DESCRIPTION OF THE TASK: How many lines below hold "return"? Answer with only the number.

::: EXERCISE MATERIAL

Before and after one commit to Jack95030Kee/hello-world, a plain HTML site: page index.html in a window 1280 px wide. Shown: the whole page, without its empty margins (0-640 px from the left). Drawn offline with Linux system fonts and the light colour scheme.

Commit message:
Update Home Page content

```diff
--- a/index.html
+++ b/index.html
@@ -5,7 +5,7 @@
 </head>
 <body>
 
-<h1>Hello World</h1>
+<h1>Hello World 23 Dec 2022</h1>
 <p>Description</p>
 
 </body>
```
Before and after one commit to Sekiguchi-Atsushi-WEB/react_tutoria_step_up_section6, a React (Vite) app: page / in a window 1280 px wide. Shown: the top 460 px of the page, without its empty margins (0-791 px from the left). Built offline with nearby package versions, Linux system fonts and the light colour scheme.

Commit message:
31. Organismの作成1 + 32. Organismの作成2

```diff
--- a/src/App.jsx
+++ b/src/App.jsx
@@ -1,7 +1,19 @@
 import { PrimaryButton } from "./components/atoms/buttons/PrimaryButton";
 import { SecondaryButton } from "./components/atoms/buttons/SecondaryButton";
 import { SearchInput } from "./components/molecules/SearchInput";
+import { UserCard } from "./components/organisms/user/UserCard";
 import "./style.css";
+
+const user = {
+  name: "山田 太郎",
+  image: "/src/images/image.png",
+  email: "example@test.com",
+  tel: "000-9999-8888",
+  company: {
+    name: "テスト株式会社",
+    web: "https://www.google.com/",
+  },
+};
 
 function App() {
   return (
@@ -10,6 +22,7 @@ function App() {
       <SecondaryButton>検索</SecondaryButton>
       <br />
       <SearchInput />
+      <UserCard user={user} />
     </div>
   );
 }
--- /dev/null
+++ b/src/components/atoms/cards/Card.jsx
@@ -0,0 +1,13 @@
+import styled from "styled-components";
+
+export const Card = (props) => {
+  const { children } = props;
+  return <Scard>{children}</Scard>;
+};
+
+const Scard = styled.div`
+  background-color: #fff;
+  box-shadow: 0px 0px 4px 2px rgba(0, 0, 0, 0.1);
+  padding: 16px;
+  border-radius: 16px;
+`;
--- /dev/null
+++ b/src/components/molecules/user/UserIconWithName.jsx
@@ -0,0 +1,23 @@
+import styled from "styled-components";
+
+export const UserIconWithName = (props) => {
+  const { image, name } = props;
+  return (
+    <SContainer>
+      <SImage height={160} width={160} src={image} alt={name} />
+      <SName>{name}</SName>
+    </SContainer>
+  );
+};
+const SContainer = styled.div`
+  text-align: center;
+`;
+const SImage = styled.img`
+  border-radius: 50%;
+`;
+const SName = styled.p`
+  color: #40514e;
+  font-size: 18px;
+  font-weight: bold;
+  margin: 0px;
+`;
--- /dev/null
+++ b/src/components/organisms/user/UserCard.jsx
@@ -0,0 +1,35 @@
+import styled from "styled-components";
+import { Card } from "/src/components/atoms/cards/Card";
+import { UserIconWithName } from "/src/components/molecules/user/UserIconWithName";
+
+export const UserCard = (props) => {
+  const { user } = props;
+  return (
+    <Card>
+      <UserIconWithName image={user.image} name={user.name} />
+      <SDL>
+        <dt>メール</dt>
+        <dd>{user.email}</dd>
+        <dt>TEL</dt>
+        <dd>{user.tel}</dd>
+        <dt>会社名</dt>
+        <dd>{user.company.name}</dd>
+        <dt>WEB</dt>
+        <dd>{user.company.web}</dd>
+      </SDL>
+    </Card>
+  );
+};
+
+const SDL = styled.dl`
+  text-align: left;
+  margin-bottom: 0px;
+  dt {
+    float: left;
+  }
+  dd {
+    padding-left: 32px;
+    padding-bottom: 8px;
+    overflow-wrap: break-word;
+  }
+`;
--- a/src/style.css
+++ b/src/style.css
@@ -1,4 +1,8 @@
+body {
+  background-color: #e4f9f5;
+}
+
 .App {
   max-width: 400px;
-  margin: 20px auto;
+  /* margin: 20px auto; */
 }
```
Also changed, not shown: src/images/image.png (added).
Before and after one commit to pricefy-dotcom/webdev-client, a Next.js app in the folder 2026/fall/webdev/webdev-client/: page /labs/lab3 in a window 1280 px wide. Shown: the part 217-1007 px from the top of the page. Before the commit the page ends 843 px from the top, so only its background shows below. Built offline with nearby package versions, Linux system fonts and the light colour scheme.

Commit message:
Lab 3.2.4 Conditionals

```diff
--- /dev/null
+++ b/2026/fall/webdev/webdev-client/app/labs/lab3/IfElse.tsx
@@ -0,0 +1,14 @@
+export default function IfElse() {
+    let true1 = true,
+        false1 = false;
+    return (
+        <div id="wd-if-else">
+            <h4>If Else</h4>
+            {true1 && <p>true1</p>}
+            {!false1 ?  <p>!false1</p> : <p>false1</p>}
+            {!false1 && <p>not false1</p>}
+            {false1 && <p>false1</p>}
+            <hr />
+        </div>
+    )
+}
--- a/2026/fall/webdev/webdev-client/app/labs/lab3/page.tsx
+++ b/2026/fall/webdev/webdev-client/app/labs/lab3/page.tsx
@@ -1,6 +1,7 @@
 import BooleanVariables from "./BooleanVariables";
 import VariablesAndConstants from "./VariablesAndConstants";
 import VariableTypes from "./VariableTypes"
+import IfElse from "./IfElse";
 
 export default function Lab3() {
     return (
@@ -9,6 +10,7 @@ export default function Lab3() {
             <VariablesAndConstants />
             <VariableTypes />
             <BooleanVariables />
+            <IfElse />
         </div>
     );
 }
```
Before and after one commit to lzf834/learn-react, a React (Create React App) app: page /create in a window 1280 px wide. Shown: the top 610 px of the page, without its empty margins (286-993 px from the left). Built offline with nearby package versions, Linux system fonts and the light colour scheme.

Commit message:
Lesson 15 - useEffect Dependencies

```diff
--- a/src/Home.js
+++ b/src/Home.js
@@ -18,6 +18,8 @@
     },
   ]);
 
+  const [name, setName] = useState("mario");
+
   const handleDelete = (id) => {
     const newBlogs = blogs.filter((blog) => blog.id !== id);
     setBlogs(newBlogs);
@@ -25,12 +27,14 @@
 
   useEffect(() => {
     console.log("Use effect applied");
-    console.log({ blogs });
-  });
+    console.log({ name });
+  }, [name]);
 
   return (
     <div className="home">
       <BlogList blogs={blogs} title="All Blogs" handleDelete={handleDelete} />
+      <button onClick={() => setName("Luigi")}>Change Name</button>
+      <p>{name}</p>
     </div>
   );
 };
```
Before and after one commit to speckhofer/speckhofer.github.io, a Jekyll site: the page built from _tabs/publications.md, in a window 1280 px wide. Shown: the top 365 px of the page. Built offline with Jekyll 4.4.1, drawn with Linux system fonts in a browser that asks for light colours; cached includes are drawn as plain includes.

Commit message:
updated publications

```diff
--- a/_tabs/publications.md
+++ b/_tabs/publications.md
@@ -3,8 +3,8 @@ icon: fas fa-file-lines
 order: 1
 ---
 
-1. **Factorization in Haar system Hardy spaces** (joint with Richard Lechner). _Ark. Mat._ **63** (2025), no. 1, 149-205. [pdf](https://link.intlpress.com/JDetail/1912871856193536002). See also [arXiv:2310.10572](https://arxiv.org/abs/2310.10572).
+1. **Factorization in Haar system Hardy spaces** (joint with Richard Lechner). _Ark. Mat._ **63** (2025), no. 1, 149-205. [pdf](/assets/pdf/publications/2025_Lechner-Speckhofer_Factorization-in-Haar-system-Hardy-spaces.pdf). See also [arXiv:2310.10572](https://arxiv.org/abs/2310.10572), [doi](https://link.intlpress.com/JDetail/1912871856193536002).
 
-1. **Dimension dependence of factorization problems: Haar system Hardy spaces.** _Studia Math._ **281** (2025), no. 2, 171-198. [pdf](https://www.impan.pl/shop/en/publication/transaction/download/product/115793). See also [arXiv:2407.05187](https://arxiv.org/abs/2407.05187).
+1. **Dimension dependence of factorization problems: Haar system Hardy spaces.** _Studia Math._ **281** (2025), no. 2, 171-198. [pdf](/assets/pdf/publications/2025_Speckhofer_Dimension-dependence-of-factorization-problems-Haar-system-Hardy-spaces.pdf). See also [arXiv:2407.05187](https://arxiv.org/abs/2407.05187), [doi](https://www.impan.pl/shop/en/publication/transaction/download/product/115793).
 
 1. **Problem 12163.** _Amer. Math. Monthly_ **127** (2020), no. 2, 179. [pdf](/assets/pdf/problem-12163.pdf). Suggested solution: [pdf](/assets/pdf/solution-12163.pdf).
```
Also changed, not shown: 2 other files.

::::::

EXERCISE RESULT: 7